Give Yourself a Review:
When we think of our “reputation”, we often think about it on a broad scale. But the reality is that it is the people closest to home who determine how we are perceived and that perception has a direct impact on our quality of life and the opportunities that make their way into it. Approach the task as research and make a decision not to take comments personally. Then, sit down with the people closest to you–at home, at work and in your relationship sector. Ask them to share how they are feeling about your interactions and what they feel may help to polish relationships between you. Example: A colleague might appreciate you showing more respect for their work/life balance and a partner may want more quality time with you as opposed to sitting on the couch in front of a TV, which leaves them feeling a little brushed off. Every relationship–personal or professional–hits tough terrain, but showing interest, investing time and exhibiting a commitment to making positive changes not only works to bring things back on track, it also brings people closer by making others feel valued, appreciated, supported and worth the time and energy it takes to make sure everyone is getting what they need to feel good about where they are at and what they are doing.
Think About Your Presentation:
The clothes may not make the (wo)man, but studies have shown that 70% of first impressions are based on what you are wearing. Ever heard “It’s not what you say, but how you say it?” There’s a study to support that old cliche as well. In fact 20% of the impression people get is based on tone whereas only 10% is what you actually say. Think about the news you deliver, the tone you deliver it in and how you look while handing it over. You might be sending a message about yourself that you don’t intend to or directly conflicts with who you actually are. While self expression is a necessary component of a healthy and happy life, the truth is that being “hard to figure out” in this capacity doesn’t always give you an air of mystery, it often leads to misunderstandings and generalized ideas that can cost you in the long run.
Spontaneity is fun and it keeps life colorful, but those who find lasting success don’t often stumble upon it; they set a goal, make a plan, maintain flexibility and work towards it. Whether it’s finding a new position, building a better relationship or developing a stronger sense of self, thinking about who and where you are now, who you would like to become and where you would like to go are non-negotiable conversations to have with yourself.
Know Your Audience:

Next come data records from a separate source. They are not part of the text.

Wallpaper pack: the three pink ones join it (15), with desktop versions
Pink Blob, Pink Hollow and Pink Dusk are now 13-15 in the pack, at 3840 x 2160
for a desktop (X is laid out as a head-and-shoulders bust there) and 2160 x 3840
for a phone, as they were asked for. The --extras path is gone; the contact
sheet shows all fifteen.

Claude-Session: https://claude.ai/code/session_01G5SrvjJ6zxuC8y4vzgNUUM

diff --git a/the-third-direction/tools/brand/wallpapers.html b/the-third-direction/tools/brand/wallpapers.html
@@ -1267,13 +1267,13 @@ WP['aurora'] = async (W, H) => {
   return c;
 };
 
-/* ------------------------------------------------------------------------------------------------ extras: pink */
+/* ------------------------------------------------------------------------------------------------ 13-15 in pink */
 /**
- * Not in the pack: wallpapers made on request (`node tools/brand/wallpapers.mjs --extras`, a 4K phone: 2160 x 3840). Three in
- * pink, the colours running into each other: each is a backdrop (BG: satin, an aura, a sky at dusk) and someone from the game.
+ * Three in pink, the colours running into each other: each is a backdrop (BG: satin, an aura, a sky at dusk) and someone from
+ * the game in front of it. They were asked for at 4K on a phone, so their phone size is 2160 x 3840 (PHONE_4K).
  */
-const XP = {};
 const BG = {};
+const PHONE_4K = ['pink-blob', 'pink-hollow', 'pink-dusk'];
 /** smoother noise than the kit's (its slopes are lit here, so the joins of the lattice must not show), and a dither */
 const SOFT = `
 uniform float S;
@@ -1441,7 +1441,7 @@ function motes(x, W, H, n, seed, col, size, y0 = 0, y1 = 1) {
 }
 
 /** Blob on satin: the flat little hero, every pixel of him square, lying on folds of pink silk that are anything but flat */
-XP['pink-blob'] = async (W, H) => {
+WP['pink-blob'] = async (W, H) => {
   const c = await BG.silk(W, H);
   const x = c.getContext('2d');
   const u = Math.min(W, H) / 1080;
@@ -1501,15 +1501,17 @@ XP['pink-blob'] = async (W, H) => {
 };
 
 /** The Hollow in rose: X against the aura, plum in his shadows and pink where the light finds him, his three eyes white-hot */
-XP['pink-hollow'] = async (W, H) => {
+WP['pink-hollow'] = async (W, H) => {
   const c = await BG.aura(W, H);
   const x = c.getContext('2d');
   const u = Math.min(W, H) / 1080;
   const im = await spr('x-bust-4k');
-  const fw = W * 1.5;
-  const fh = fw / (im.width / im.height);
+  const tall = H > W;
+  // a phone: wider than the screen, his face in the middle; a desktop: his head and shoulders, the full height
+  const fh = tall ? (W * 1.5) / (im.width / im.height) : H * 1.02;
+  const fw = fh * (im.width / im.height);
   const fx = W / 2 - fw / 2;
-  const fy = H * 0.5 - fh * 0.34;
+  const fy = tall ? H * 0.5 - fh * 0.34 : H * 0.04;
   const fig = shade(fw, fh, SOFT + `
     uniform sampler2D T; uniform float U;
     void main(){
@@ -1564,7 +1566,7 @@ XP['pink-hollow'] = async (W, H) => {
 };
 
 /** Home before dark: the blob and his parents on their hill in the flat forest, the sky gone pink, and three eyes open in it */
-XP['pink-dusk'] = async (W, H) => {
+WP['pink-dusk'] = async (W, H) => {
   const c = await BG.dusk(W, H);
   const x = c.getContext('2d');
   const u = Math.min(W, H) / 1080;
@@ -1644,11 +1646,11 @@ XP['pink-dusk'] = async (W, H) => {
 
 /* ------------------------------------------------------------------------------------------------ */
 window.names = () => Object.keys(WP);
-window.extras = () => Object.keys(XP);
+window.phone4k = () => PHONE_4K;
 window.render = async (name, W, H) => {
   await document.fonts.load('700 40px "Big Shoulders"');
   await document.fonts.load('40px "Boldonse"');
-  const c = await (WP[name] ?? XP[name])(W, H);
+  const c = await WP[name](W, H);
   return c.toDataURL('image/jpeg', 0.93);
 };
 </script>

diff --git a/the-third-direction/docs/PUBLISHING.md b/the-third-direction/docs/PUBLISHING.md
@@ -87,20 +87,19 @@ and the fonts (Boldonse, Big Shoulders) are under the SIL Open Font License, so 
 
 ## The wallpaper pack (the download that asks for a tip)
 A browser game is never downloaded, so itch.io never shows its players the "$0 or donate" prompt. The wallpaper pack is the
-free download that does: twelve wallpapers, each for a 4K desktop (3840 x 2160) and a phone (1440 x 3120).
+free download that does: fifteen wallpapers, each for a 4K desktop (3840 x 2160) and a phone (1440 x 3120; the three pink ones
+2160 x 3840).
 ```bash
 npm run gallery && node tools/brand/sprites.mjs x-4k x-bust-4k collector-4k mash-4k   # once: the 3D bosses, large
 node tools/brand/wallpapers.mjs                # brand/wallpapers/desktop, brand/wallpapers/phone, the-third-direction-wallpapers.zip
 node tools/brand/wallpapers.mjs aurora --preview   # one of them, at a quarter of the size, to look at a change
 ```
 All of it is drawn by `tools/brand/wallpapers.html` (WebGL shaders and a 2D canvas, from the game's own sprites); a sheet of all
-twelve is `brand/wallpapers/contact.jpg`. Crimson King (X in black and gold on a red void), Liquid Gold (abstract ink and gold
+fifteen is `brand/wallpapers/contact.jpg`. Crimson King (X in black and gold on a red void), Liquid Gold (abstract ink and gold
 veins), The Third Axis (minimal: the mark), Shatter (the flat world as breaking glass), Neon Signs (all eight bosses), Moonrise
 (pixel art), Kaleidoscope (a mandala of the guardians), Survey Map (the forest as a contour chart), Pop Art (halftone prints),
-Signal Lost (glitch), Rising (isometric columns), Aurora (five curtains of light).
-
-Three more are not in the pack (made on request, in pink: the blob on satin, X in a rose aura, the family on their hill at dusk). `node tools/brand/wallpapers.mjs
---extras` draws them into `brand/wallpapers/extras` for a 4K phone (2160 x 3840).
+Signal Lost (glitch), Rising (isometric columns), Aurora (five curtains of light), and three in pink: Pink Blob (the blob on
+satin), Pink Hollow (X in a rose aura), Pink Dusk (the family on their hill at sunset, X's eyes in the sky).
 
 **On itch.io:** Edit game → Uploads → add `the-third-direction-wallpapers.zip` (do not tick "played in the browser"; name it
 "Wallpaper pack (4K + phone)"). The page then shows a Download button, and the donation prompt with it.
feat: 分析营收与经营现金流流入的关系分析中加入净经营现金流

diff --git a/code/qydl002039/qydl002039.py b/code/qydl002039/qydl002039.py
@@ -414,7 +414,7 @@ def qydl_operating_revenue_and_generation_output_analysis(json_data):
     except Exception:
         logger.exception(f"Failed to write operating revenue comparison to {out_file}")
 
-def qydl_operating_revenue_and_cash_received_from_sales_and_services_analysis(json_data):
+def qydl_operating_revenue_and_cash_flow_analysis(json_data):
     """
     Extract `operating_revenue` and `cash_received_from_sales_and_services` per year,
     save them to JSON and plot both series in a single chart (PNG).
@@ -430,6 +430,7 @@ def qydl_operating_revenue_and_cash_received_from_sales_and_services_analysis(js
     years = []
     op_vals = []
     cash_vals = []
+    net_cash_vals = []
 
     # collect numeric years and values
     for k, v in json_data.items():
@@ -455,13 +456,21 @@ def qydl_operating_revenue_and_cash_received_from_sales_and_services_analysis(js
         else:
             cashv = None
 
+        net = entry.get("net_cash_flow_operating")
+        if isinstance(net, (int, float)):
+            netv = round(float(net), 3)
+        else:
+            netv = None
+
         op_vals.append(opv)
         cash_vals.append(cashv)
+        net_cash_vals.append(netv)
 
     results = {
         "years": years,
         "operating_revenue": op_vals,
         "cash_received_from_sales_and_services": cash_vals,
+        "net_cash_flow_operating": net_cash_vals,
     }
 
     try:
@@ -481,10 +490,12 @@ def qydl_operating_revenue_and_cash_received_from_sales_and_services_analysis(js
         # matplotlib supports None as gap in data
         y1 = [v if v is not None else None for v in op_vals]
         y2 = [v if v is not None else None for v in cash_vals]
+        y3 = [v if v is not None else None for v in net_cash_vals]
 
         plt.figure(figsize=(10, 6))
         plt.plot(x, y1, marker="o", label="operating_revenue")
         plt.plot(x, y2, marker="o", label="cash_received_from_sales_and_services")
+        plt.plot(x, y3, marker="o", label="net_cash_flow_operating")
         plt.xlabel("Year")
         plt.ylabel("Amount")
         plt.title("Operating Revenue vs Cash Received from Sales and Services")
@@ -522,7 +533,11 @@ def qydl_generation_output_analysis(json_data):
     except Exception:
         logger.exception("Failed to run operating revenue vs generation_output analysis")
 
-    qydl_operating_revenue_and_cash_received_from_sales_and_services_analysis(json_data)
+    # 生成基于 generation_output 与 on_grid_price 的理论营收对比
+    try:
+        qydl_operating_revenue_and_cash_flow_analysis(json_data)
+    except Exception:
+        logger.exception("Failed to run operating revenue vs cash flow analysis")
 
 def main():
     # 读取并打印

This is crucial. You would not expect an automotive website reader to want to read about lipstick, nor would you place an ad for a straight dating service in a gay magazine. Why would you share unnecessary information about yourself or your life in situations with people who might find these things offensive or judge you for them? We can say “That’s their problem” but it’s really ours. People love to point the finger, and without all of the facts (i.e., a real understanding of who you are, where you have been and what your values are and the circumstances surrounding specific situations) you inadvertently set-up shop in a fishbowl. Living an authentic life is one of the most beautiful things we can do, but do people really need to know your sexual preferences or hear your very negative thoughts about their favorite presidential candidate at a dinner party? There is a way to balance authenticity with assimilation and those who do it, and do it well, often find both peace and productivity faster than those who stick to one side.